Freddy’s mother and step-father are so wrapped up in each other they hardly notice. And it’s not like they can force Freddy to like her siblings anymore than they can force her to learn sign language so she can talk more with Roland.
It becomes even harder to pretend everything is normal when new tenants move into the house on Grosvenor Street–hardly a surprise since the house always seems to be in a state of flux.
Cuerva Lachance and Josiah aren’t like any of the people who have previously rented the house on Grosvenor street. In fact, based on the way the house begins to defy the laws of physics, they may not even be people in Weave a Circle Round (2017) Kari Maaren.
Maaren’s debut standalone is an intentionally chaotic and frenetic novel about time travel, family, and the power of story and talismans. Maaren pulls intricate plot threads together to create a story with eclectic characters and detailed world building.
Because of Freddy’s age and the overall tone of the novel, Weave a Circle Round feels much younger than marketing would suggest–something not helped by flat and often one-dimensional characters. I’d put this book much more firmly in the middle grade category than YA were it left to my own devices.
While I’d love to give Weave a Circle Round points for inclusion, I can’t. Every synopsis I found for this novel describes Freddy’s sister Mel as smart and Roland as . . . deaf. That’s it. He gets no other defining attribute despite being one of the more layered characters in the novel not to mention being key to the plot.
Roland’s deafness feels more like a plot device than a key trait and is only ever seen in relation to Freddy. Freddy finds Roland tedious. She doesn’t want to interact with him or learn sign language to talk to him. She has to get over that to move the plot forward. Bizarrely Roland talks throughout the book with only minimal mention of sign language at all. He also falls into the common trap of being a super lip reader carrying entire conversations with multiple people without signing at all.
Weave a Circle Round is likely to appeal to fans of A Wrinkle in Time and books in that vein.

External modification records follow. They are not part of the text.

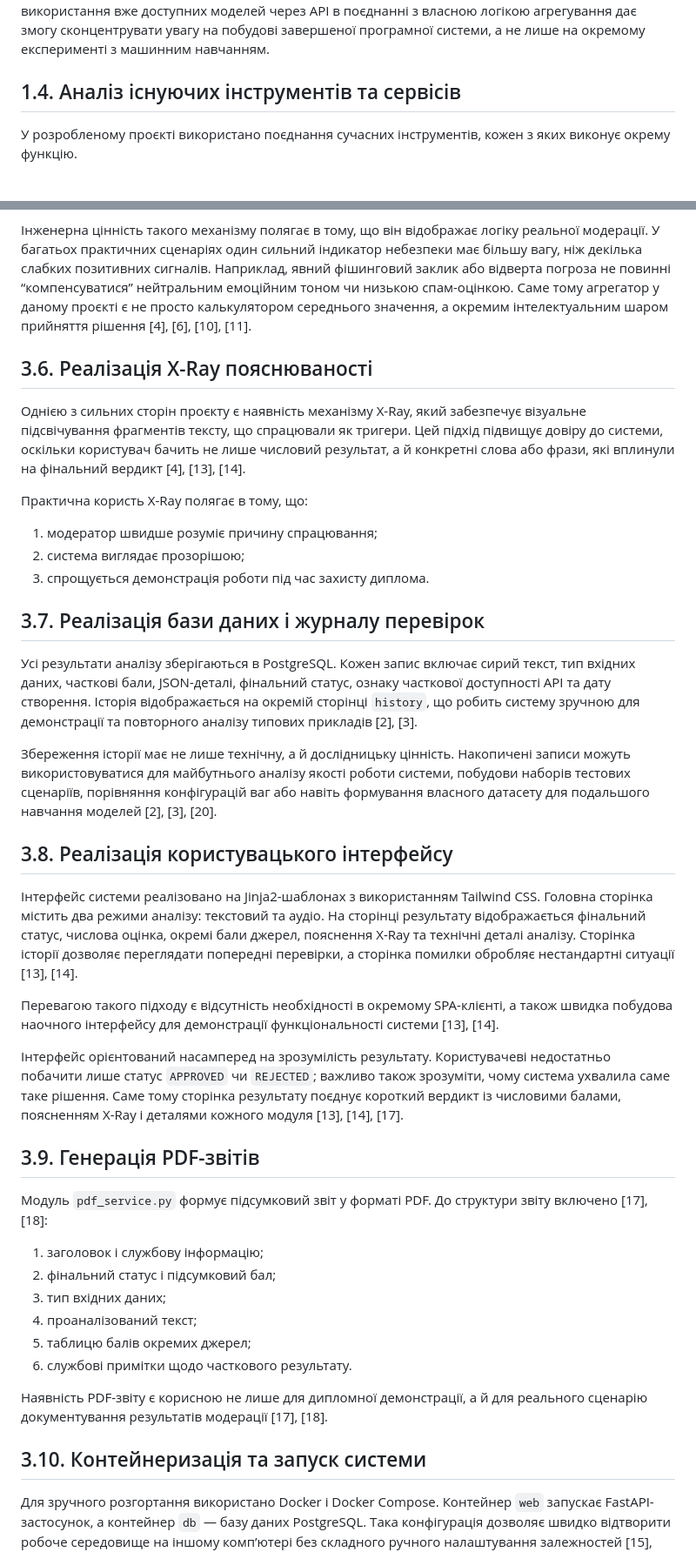
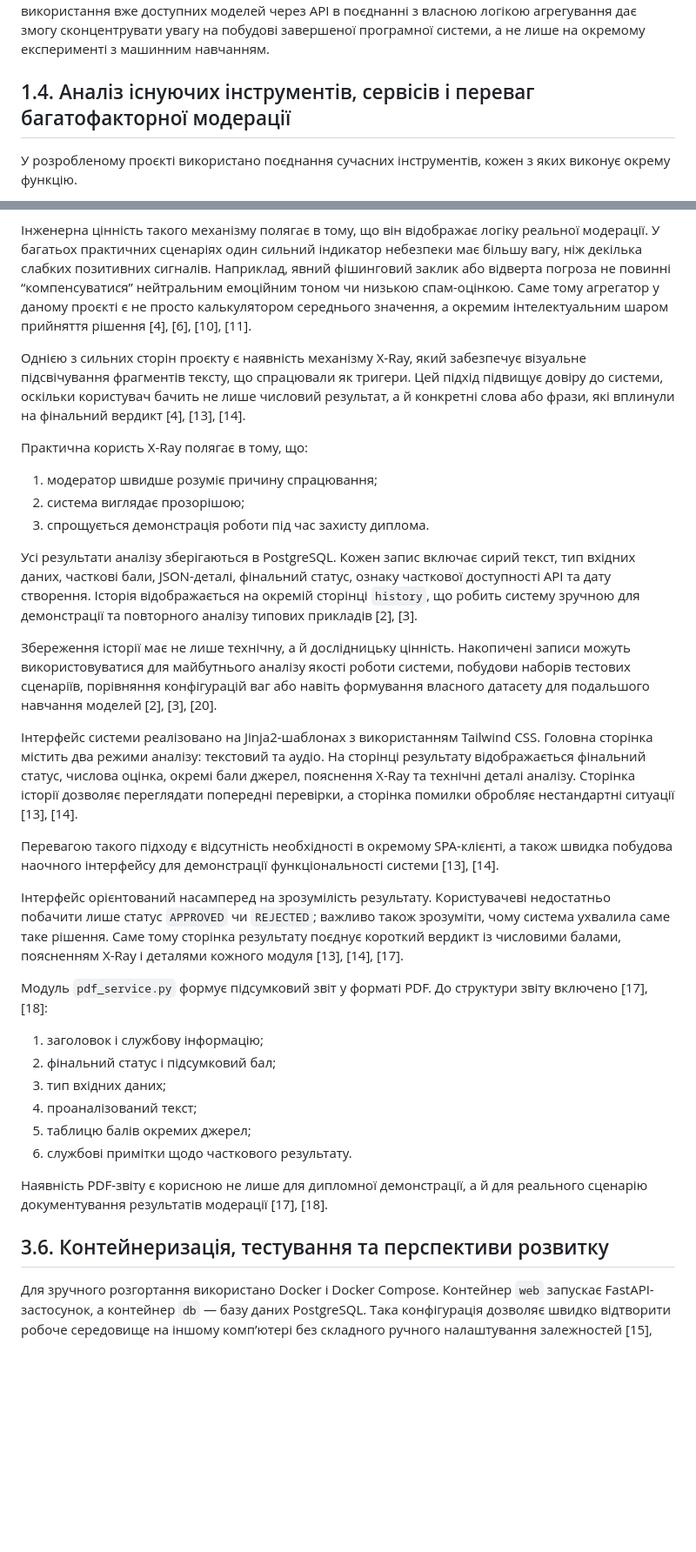
Before and after one commit to AnyoneClown/moderation-service, a Markdown page: DIPLOMA.md, 2 parts joined by grey strips. Shown at 87% size. Drawn GitHub-style; blank space fills up the shorter version.

```diff
--- a/DIPLOMA.md
+++ b/DIPLOMA.md
@@ -114,7 +78,7 @@
 
 У межах дипломної роботи саме гібридний підхід є найкращим компромісом між якістю, складністю реалізації та прикладною цінністю. Повноцінне локальне навчання набору окремих моделей потребувало б значних ресурсів, які виходять за межі типового дипломного проєкту. Натомість використання вже доступних моделей через API в поєднанні з власною логікою агрегування дає змогу сконцентрувати увагу на побудові завершеної програмної системи, а не лише на окремому експерименті з машинним навчанням.
 
-## 1.4. Аналіз існуючих інструментів та сервісів
+## 1.4. Аналіз існуючих інструментів, сервісів і переваг багатофакторної модерації
 
 У розробленому проєкті використано поєднання сучасних інструментів, кожен з яких виконує окрему функцію.
 
@@ -490,8 +400,6 @@ created_at : TIMESTAMP
 
 Інженерна цінність такого механізму полягає в тому, що він відображає логіку реальної модерації. У багатьох практичних сценаріях один сильний індикатор небезпеки має більшу вагу, ніж декілька слабких позитивних сигналів. Наприклад, явний фішинговий заклик або відверта погроза не повинні “компенсуватися” нейтральним емоційним тоном чи низькою спам-оцінкою. Саме тому агрегатор у даному проєкті є не просто калькулятором середнього значення, а окремим інтелектуальним шаром прийняття рішення [4], [6], [10], [11].
 
-## 3.6. Реалізація X-Ray пояснюваності
-
 Однією з сильних сторін проєкту є наявність механізму X-Ray, який забезпечує візуальне підсвічування фрагментів тексту, що спрацювали як тригери. Цей підхід підвищує довіру до системи, оскільки користувач бачить не лише числовий результат, а й конкретні слова або фрази, які вплинули на фінальний вердикт [4], [13], [14].
 
 Практична користь X-Ray полягає в тому, що:
@@ -500,21 +408,15 @@ created_at : TIMESTAMP
 2. система виглядає прозорішою;
 3. спрощується демонстрація роботи під час захисту диплома.
 
-## 3.7. Реалізація бази даних і журналу перевірок
-
 Усі результати аналізу зберігаються в PostgreSQL. Кожен запис включає сирий текст, тип вхідних даних, часткові бали, JSON-деталі, фінальний статус, ознаку часткової доступності API та дату створення. Історія відображається на окремій сторінці `history`, що робить систему зручною для демонстрації та повторного аналізу типових прикладів [2], [3].
 
 Збереження історії має не лише технічну, а й дослідницьку цінність. Накопичені записи можуть використовуватися для майбутнього аналізу якості роботи системи, побудови наборів тестових сценаріїв, порівняння конфігурацій ваг або навіть формування власного датасету для подальшого навчання моделей [2], [3], [20].
-
-## 3.8. Реалізація користувацького інтерфейсу
 
 Інтерфейс системи реалізовано на Jinja2-шаблонах з використанням Tailwind CSS. Головна сторінка містить два режими аналізу: текстовий та аудіо. На сторінці результату відображається фінальний статус, числова оцінка, окремі бали джерел, пояснення X-Ray та технічні деталі аналізу. Сторінка історії дозволяє переглядати попередні перевірки, а сторінка помилки обробляє нестандартні ситуації [13], [14].
 
 Перевагою такого підходу є відсутність необхідності в окремому SPA-клієнті, а також швидка побудова наочного інтерфейсу для демонстрації функціональності системи [13], [14].
 
 Інтерфейс орієнтований насамперед на зрозумілість результату. Користувачеві недостатньо побачити лише статус `APPROVED` чи `REJECTED`; важливо також зрозуміти, чому система ухвалила саме таке рішення. Саме тому сторінка результату поєднує короткий вердикт із числовими балами, поясненням X-Ray і деталями кожного модуля [13], [14], [17].
-
-## 3.9. Генерація PDF-звітів
 
 Модуль `pdf_service.py` формує підсумковий звіт у форматі PDF. До структури звіту включено [17], [18]:
 
@@ -527,7 +429,7 @@ created_at : TIMESTAMP
 
 Наявність PDF-звіту є корисною не лише для дипломної демонстрації, а й для реального сценарію документування результатів модерації [17], [18].
 
-## 3.10. Контейнеризація та запуск системи
+## 3.6. Контейнеризація, тестування та перспективи розвитку
 
 Для зручного розгортання використано Docker і Docker Compose. Контейнер `web` запускає FastAPI-застосунок, а контейнер `db` — базу даних PostgreSQL. Така конфігурація дозволяє швидко відтворити робоче середовище на іншому комп’ютері без складного ручного налаштування залежностей [15], [16].
 
```
Also changed, not shown: other parts of DIPLOMA.md (+13 -115 lines).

Unfortunately this story never quite realizes its potential or does right by its characters–especially Roland.
Possible Pairings: A Wrinkle in Time by Madeleine L’Engle, Alchemy by Margaret Mahy, In Other Lands by Sarah Rees Brennan, Just One Damned Thing After Another by Jodi Taylor